Todd Rundgren boasts a bond to the Beatles, having performed with Ringo Starr & His All-Starr Band for 5½ years. A rock icon himself, Rundgren understands the band’s history and certainly appreciates its vast collection of classic songs.
And he’s not much of fan of “The White Album.”
“It’s not my favorite album in the Beatles’ canon. It might be my least-favorite album in the Beatles’ canon,” Rundgren said in a recent phone chat. “The record is actually the sound of the band breaking up. If you were a big Beatles’ fan at the time, it was potentially horrifying (laughs). Not many of the songs came off as the band working together. Some of the songs seem like a couple of the guys had their foot halfway out the door when they were making it.”
But Rundgren is playing and singing from that album in Las Vegas this weekend. Set for 8 p.m. Saturday at Westgate Las Vegas’ International Theater, “It Was Fifty Years Ago Today — A Tribute to the Beatles’ White Album” features Rundgren along with Micky Dolenz of The Monkees, Christopher Cross, Jason Scheff of Chicago and Joey Molland of Badfinger. (Tickets are onsale at the Westgate Las Vegas website.)
The show’s musical director, Joey Curatolo, is also MD of the long-running Beatles tribute act Rain.
Rundgren continues his assessment of “The Beatles” double album.
“The album sounds a lot like the beginning of some particular Beatles solo albums,” said the multi-instrumentalist and songwriting great. “A lot of it seems like individual indulgences, but if somebody listens to it and doesn’t sense that — those are probably people who will come to see this show, those who have some sort of a rosy attitude about the record.”
Beatles fans readily realize, too, that “The White Album” was actually released in 1968, 51 years ago, outside the 50th-anniversary celebration.
“It became 51 years because sometimes it’s difficult to get everyone clear of other obligations to put this together,” Rundgren said. “When we started this process, it might have happened 50 years ago, but it took a year to get everybody free to do this.”
Rundgren has not talked with his old friend and collaborator Starr about performing this show.
“I have spent a lot of time around Ringo as part of the All-Starr Band, and because he was a Beatle, I think he gets kind of sick of talking about it sometimes,” Rundgren said. “He recognizes how important it is to everyone else, but he has lived through it and has to talk about it anytime he talks to the press … when you try to pump him for information about it, unless he’s already in the mood to talk about the old days, he’s pretty much tried to move on.”
Rundgren is highlighted on “While My Guitar Gently Weeps,” which he has covered for years, and also “Helter Skelter” in the touring production.
“Nobody really wants to do ‘Helter Skelter’ because it’s just a scream-fest through the whole thing,” Rundgren said. “But I, for some weird reason, have no problem with that (laughs).” He’s also singing, “The Continuing Story of Bungalow Bill,” “Sexy Sadie” and “Everybody’s Got Something to Hide (Except Me and My Monkey).”

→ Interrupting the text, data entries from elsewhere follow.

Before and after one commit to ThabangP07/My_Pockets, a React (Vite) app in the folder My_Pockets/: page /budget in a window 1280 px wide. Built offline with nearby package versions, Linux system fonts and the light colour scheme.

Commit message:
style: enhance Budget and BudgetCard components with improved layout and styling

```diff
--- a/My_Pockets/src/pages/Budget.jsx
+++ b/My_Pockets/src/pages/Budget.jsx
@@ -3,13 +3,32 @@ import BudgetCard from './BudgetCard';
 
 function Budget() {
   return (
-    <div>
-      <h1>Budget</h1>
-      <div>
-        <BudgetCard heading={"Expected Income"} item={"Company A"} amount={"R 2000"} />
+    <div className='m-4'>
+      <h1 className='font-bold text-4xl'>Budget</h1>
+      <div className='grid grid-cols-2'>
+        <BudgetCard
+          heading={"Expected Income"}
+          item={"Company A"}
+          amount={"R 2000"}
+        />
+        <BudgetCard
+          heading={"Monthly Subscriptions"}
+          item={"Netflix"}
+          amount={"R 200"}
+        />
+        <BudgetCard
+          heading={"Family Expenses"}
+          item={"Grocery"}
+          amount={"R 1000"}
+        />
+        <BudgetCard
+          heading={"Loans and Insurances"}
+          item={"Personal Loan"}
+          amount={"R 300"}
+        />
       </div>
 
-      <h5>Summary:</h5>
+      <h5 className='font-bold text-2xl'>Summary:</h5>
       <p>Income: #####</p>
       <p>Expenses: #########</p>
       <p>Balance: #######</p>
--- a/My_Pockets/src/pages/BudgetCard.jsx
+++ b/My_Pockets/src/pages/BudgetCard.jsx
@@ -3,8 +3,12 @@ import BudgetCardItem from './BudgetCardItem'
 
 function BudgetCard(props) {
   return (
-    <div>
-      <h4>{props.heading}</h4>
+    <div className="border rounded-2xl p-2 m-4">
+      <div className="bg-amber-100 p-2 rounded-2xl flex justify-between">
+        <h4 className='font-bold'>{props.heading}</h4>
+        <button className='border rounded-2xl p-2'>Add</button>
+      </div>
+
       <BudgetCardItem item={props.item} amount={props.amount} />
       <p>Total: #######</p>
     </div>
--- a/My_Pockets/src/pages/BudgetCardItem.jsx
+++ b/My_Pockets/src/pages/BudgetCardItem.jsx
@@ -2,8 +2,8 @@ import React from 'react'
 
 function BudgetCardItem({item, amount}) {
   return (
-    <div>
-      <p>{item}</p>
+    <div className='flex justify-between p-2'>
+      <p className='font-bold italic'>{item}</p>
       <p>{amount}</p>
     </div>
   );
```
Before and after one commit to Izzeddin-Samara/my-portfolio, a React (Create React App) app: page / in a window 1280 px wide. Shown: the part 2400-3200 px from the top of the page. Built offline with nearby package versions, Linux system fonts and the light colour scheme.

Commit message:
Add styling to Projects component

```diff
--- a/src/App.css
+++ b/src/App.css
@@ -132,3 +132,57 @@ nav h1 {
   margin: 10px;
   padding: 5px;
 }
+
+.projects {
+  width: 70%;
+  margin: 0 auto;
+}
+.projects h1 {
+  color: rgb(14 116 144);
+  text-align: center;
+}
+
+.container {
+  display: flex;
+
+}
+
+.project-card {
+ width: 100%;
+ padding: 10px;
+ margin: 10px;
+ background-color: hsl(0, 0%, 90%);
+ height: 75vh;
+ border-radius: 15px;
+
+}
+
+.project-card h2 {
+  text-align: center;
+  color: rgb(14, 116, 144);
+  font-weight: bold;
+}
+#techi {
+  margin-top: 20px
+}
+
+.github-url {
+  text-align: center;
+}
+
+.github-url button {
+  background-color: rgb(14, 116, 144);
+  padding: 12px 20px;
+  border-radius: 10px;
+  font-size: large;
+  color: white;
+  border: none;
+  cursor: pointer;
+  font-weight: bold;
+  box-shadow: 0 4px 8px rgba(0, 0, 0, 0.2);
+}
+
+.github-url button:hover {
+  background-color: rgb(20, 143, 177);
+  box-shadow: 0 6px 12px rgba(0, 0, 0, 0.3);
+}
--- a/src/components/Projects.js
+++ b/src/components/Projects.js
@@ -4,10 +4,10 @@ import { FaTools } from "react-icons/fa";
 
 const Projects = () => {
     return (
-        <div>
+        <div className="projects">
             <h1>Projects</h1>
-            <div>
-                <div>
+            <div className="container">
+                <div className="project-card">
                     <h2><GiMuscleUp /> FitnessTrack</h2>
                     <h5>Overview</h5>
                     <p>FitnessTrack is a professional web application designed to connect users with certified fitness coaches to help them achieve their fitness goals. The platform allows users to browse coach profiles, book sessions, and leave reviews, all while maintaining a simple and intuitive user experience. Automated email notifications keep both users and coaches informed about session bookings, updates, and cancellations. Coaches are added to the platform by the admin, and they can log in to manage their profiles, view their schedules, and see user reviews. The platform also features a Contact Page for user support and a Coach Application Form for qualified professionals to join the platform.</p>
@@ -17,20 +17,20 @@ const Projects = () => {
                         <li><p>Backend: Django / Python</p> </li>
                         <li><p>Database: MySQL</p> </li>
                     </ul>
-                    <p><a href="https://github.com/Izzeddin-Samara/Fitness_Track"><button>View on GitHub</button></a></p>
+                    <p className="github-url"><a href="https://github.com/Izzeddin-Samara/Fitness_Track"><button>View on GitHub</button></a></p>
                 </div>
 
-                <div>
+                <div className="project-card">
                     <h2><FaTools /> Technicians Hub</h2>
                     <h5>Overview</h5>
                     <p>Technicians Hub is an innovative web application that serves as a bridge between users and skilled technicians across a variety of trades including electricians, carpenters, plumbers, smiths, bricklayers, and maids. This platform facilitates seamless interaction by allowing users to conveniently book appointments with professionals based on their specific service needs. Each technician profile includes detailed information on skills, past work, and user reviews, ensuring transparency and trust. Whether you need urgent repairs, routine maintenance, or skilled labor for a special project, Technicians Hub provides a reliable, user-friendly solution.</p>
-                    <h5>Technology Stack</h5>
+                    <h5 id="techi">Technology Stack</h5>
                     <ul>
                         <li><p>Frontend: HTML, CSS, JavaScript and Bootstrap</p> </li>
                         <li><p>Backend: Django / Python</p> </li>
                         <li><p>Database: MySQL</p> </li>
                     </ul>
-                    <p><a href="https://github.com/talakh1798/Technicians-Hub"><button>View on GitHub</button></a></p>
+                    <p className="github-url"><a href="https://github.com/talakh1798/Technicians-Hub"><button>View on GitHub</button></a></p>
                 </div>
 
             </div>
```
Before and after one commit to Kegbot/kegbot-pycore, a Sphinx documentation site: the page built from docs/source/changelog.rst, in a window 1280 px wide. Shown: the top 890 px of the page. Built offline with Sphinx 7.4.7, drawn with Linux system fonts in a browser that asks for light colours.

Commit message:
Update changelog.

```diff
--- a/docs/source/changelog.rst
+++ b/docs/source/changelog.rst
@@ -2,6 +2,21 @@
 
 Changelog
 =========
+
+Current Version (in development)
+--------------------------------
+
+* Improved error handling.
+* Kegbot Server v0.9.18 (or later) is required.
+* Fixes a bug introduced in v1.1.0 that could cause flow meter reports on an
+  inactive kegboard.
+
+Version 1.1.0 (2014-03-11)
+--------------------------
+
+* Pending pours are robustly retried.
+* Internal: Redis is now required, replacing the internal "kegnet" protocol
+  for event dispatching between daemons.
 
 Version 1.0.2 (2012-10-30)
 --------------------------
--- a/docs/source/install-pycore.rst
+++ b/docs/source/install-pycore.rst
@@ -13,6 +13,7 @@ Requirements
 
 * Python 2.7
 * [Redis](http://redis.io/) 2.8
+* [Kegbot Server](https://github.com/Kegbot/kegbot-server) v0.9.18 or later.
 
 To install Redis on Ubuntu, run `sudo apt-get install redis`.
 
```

The show’s individual members sing samples of their own hit songs to fill out the performance. Rundgren, with such top-10 Billboard hits as “Hello, It’s Me” and “I Saw the Light” is among the list of nominees for the 2020 Rock and Roll Hall of Fame induction ceremony.
Rundgren is not a big fan of the Rock hall, either. He laughed and said, “No comment! Again, no comment!” when asked about his nomination.
But Rundgren did offer, “My feelings about it are so incredibly mixed it’s too complicated to even get into. But you know, my recommendation for anyone for who has a ballot that isn’t filled out is T.Rex, Thin Lizzy, Motorhead and MC-5. That’s rock and roll.”
During “The White Album” series, Rundgren has gotten to know Dolenz, the famed drummer for The Monkees.
“This kind of tour gives you an opportunity to work with people you wouldn’t work with under normal circumstances, and me and Micky like to have a late-night meal together,” Rundgren said. “We had a meal where we had to explain American football to a guy from Poland, who was sitting at the bar with us. It was fun, actually.”
Rundgren says the conversation was “a signature moment for us,” because that conversation took place in Cincinnati on Dec. 1, the the same weekend the Bengals won their first game of the season after 11 losses.
“We were lucky enough to be on stage after that,” Rundgren said. “I had something to talk about with the audience.”
Similar to this rock show, that event was a true team effort.
John Katsilometes’ column runs daily in the A section. His PodKats podcast can be found at reviewjournal.com/podcasts. Contact him at email@example.com. Follow @johnnykats on Twitter, @JohnnyKats1 on Instagram